Iron ore price, steel price and futures published daily
The contemporary seaborne iron ore price first emerged in 2003 when the Chinese development model shifted up a gear. Indian suppliers broke free of an annual contract pricing system that had been dominated by Australia, Brazil and Japan for decades.
As Chinese demand surged, traditional supply and pricing mechanisms could not keep pace. Indian miners in Goa and Karnataka had surplus supply and filled China’s marginal new needs outside the old benchmarking system.
But it still wasn’t enough and other non-traditional suppliers began to emerge in South America and Africa. These needed more dynamic pricing mechanisms and by 2008 Platts, Metal Bulletin and The Steel Index were publishing a daily iron ore price.
As the Chinese demand surge continued, by 2007, major Australian iron ore miners were charging enormous premiums to prices from five years earlier. The annual benchmarking system began to strain to the point breaking, including significant diplomatic tensions between Australia and China. This culminated in a proposed merger of BHP and RIO Tinto which triggered panic in Beijing as it feared an already supply-constrained market and soaring iron ore price would by made worse by monopoly pricing. The Chinese SOE, Chinalco, moved the buy a blocking stake in RIO Tinto.
However, the GFC intervened and deflated tensions as Chinese demand collapsed. But Chinese steel mills found themselves still tied to very high prices and an annual iron ore price benchmark that did not reflect the new reality. Many defaulted on cargoes and walked away from deals.
To fight the downturn, China unleashed an enormous fiscal and monetary stimulus that soon had China building more than ever. The demand for iron ore rocketed to all new highs. With the memory of contract defaults fresh in their minds, major Australian miners, led by BHP and CEO Marius Kloppers, abandoned the annual benchmarks, forcing Chinese steel mills to adopt a short term iron ore price using spot and quarterly contracts. Brazil joined in in 2010.
The spot iron ore price soared to all new highs and triggered a global wave of new supply from producers such as Fortescue Metals Group, Ferrexpo, Kumba Iron Ore, Anglo American and Sino Iron.
With the rise of the short term iron ore price market, iron ore derivative markets grew.
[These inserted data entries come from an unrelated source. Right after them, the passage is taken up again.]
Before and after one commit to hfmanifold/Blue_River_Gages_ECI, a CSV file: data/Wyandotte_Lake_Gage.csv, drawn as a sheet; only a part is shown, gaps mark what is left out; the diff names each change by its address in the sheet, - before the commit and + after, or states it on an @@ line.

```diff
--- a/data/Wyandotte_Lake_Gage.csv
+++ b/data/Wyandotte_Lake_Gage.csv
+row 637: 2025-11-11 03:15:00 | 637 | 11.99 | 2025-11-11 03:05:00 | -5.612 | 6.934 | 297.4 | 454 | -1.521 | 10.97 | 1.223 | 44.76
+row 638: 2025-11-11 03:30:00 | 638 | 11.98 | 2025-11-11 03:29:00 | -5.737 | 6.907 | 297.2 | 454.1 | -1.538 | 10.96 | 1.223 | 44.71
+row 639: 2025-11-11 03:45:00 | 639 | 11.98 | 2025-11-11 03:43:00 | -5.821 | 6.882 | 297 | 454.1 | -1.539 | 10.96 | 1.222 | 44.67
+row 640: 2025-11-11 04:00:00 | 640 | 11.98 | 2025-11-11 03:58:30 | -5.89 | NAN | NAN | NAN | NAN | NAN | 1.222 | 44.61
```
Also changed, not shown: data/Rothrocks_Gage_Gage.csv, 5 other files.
First in the Singapore on the SGX and later in China as the Dalian Commodities Exchange and the United States at Chicago Commodities Exchange (CME). Iron ore derivatives could hedge and future price iron ore output.
These last developments coincided with the peak in the China boom and prices began to fall from 2012. After peaking above $190 per tonne, the iron ore price collapsed into the $30s in 2015 as new supply outstripped demand.
Ahead were still many years of oversupply, a lower iron ore price, consolidation and mine closures.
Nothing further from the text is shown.